After two more seasons with the North Stars, Parise was chosen to be a member of Team Canada for the 1972 Summit Series against the Soviet Union. With a Canadian lineup stacked with star players, Parise saw action in 6 of the 8 games, scoring 2 goals and 4 points, but was easily best remembered for an incident with East German referee Josef Kompalla.
Kompalla had outraged the Canadians, who suspected him of bias when he and fellow countryman Franz Baader called Canada for 31 penalty minutes in Game Six versus just 4 for the Soviets. The Canadians had even nicknamed the pair "Badder and Worse".
Czech referee Rudy Bata and Swede Ove Dahlberg officiated Game 7 and it was announced that the East German pair had been sent home and the same referees from Game 7 would handle the final Game 8. The Soviets then wanted to include the East German pair originally scheduled for Game 8, but the Canadians threatened to pull out of the game. Eventually a compromise was agreed to, and Kompalla would return, but teamed with Bata instead of Baader.
The game saw the Soviets take a 1-0 lead with two Canadians in the penalty box. Then the game was delayed when Parise was called for interference despite checking a player who was carrying the puck. When he complained, he was immediately given a 10 minute misconduct and responded in anger by banging his stick on the ice and skating circles in a rage. His anger then boiled over and he finally rushed Kompalla with his stick raised, feinting as if he were about to split Kompalla's head open, as the controversial referee flinched in fear. Parise was then thrown out of the game for his actions and at one point, Team Canada head coach Harry Sinden threw a chair on the ice!
Parise woud play another season and a half with Minnesota until being traded half way through the 1974-75 season to the New York Islanders. He would help lead the Islanders to their first playoff appearance in the young franchise's history.

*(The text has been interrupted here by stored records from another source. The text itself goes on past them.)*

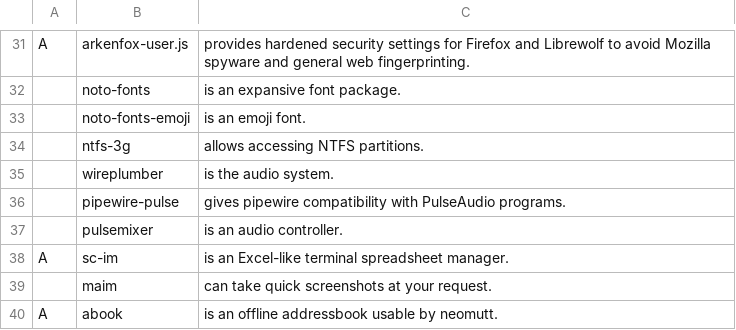
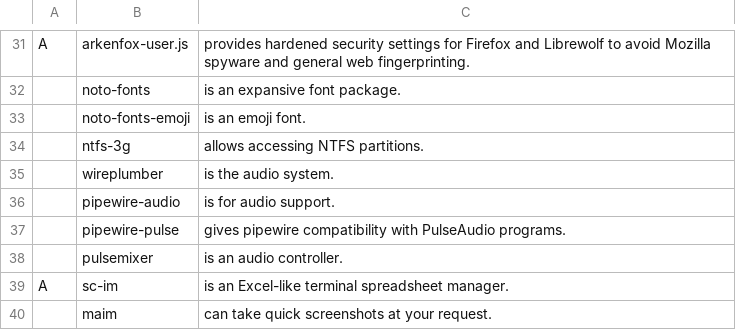
Before and after one commit to Cirelon/JBS, a CSV file: progs.csv, drawn as a sheet; only a part is shown, gaps mark what is left out; the shorter side is filled out with more unchanged rows.

Commit message:
adding pipewire-audio

```diff
--- a/progs.csv
+++ b/progs.csv
@@ -35,2 +35,3 @@ A,arkenfox-user.js,"provides hardened security settings for Firefox and Librewol
 ,wireplumber,"is the audio system."
+,pipewire-audio,"is for audio support."
 ,pipewire-pulse,"gives pipewire compatibility with PulseAudio programs."
```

As the Islanders reached the Semifinals, Parise would finish second to former North Stars teammate and linemate Jude Drouin, with 16 points in 17 games.

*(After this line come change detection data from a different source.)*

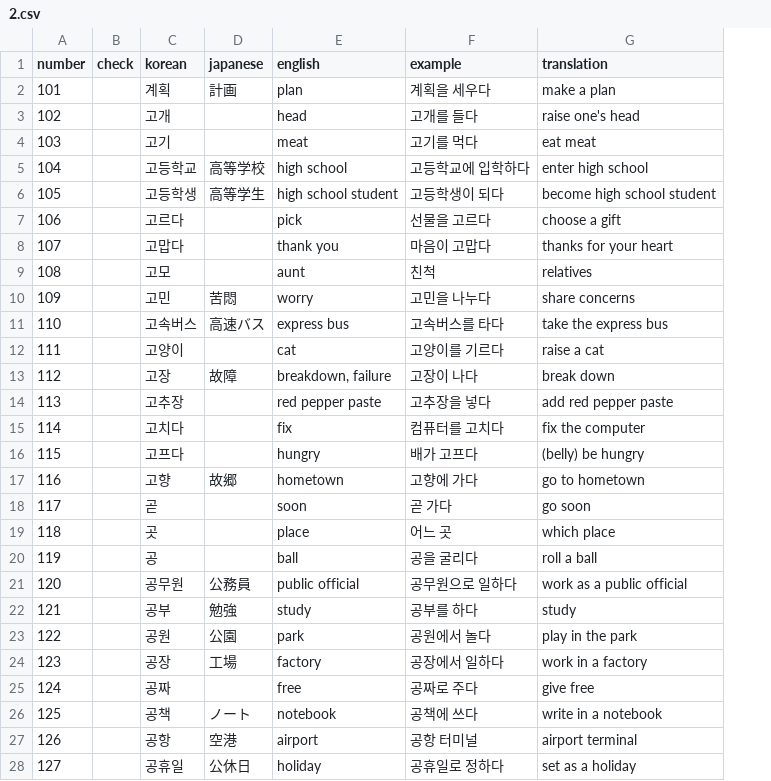
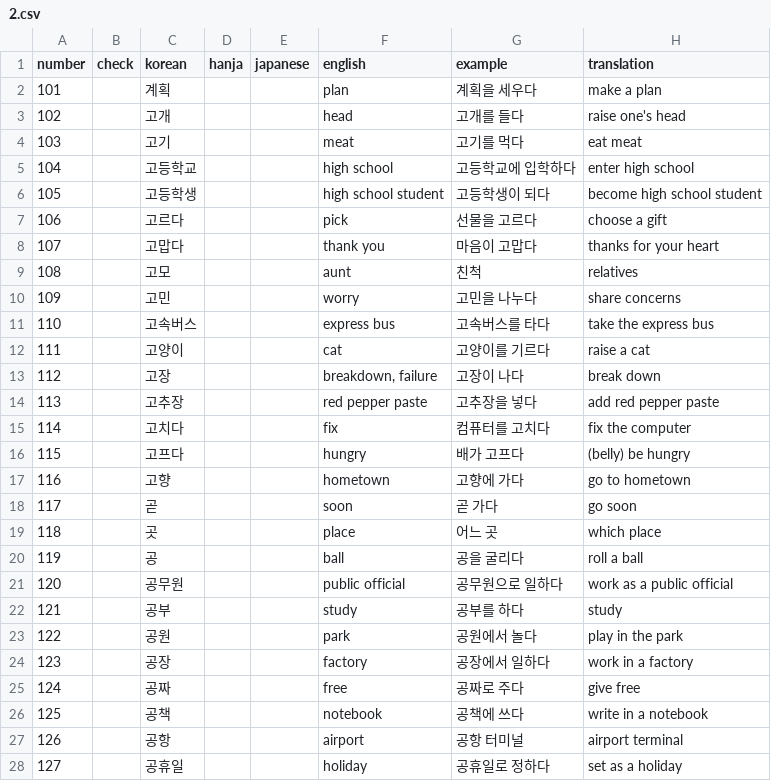
Before and after one commit to hi-ogawa/misc, a CSV file: topik1/extra/2.csv, drawn as a sheet; only a part is shown; addresses are those after the commit; the diff covers the shown part only; the diff names each change by its address in the sheet, - before the commit and + after, or states it on an @@ line.

```diff
--- a/topik1/extra/2.csv
+++ b/topik1/extra/2.csv
+column D (hanja), empty
-E2 (japanese): 計画
+E2 (japanese): (empty)
-E5 (japanese): 高等学校
+E5 (japanese): (empty)
-E6 (japanese): 高等学生
+E6 (japanese): (empty)
-E10 (japanese): 苦悶
+E10 (japanese): (empty)
-E11 (japanese): 高速バス
+E11 (japanese): (empty)
-E13 (japanese): 故障
+E13 (japanese): (empty)
-E17 (japanese): 故郷
+E17 (japanese): (empty)
-E21 (japanese): 公務員
+E21 (japanese): (empty)
-E22 (japanese): 勉強
+E22 (japanese): (empty)
-E23 (japanese): 公園
+E23 (japanese): (empty)
-E24 (japanese): 工場
+E24 (japanese): (empty)
-E26 (japanese): ノート
+E26 (japanese): (empty)
-E27 (japanese): 空港
+E27 (japanese): (empty)
-E28 (japanese): 公休日
+E28 (japanese): (empty)
```
Also changed, not shown: 29 edited cells elsewhere in this file, topik1/extra/10.csv, topik1/extra/11.csv, 15 other files.
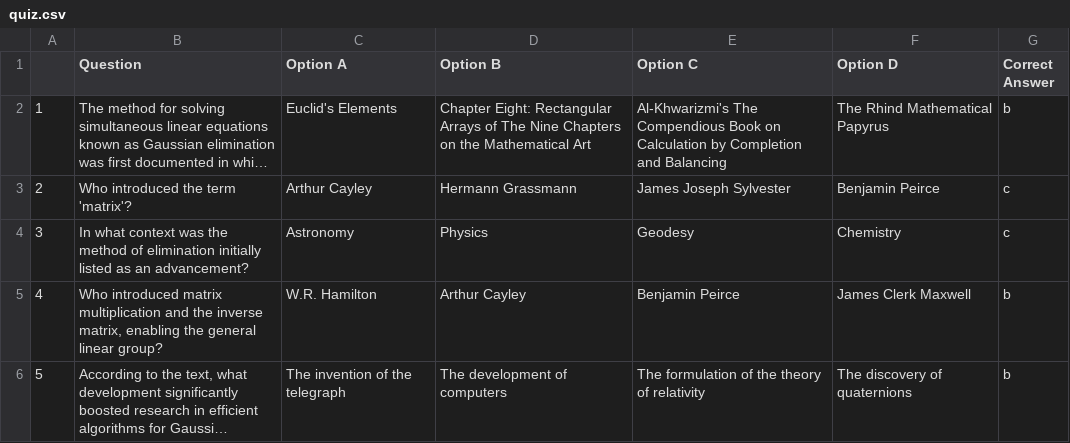
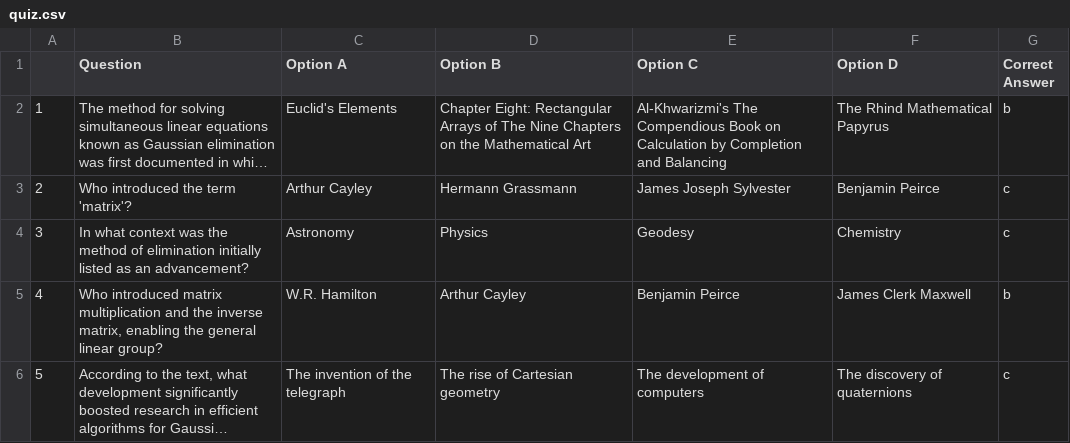
Before and after one commit to 2232def/MCQ-generator, a CSV file: experiment/quiz.csv, drawn as a sheet; long unchanged cells end in …; the diff names each change by its address in the sheet, - before the commit and + after, or states it on an @@ line.

Commit message:
modified the tables in the utils

```diff
--- a/experiment/quiz.csv
+++ b/experiment/quiz.csv
-D6 (Option B): The development of computers
+D6 (Option B): The rise of Cartesian geometry
-E6 (Option C): The formulation of the theory of relativity
+E6 (Option C): The development of computers
-G6 (Correct Answer): b
+G6 (Correct Answer): c
```
Also changed, not shown: 4 other files.
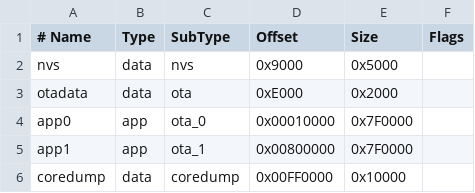
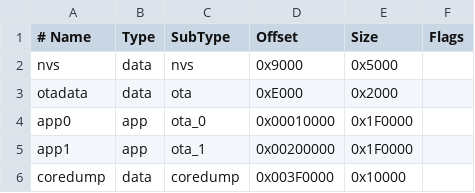
Before and after one commit to bluecherry/bluecherry-esp-idf, a CSV file: examples/wifi-template/partitions.csv, drawn as a sheet.

Commit message:
feat(examples): add walter-wifi-template, wifi-template runs on any ESP32-S3 (#26)

```diff
--- a/examples/wifi-template/partitions.csv
+++ b/examples/wifi-template/partitions.csv
@@ -3,4 +3,4 @@ nvs,      data, nvs,     0x9000,     0x5000,
 otadata,  data, ota,     0xE000,     0x2000,
-app0,     app,  ota_0,   0x00010000, 0x7F0000,
-app1,     app,  ota_1,   0x00800000, 0x7F0000,
-coredump, data, coredump,0x00FF0000, 0x10000,
+app0,     app,  ota_0,   0x00010000, 0x1F0000,
+app1,     app,  ota_1,   0x00200000, 0x1F0000,
+coredump, data, coredump,0x003F0000, 0x10000,
```
Also changed, not shown: 12 other files.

Parise played two and a half seasons for the Islanders, scoring 57 and 56 points, including a 25 goal season in 1976-77, the second best of his career. Halfway through the 1977-78 season, Parise was traded to the Cleveland Barons, with whom he would play in 40 games.
In an unprecedented and fitting move, the Barons franchise was merged with the North Stars organization, which saw Parise return to Minnesota for the final season of his career, where he served as team captain for the newly merged roster.
His final career totals were 890 games played with 238 goals and 594 points. At the time of his retirement, Parise was third in North Stars history in goals, second in points and their all-time leader in assists.
Following his retirement, Parise became an assistant coach with the North Stars between 1980 and 1988, except for 1983-84 when he was head coach for Minnesota's top minor league affiliate, the Salt Lake Golden Eagles. He then began a new phase of his career when he became the hockey director and coach at Minnesota prep school Shattuck-St. Mary's, where players such as Sidney Crosby, Jack Johnson, Jonathan Toews and his own son, Zach Parise all played on their way to NHL stardom.
Parise found great enjoyment and a return to the spotlight in Minnesota when Zach signed to play for the Minnesota Wild in 2012.
The North Stars wore very similar jerseys during their inaugural 1967-68 season, only without the white shoulders. Those arrived for their second season of 1968-69 and remained unchanged through 1974-75.
In today's video section, the incident where Parise was thrown out of the historic Game 8 versus the Soviet Union during the 1972 Summit Series.
Here is the tribute video shown by the Wild before their game last night honoring the life of J. P. Parise.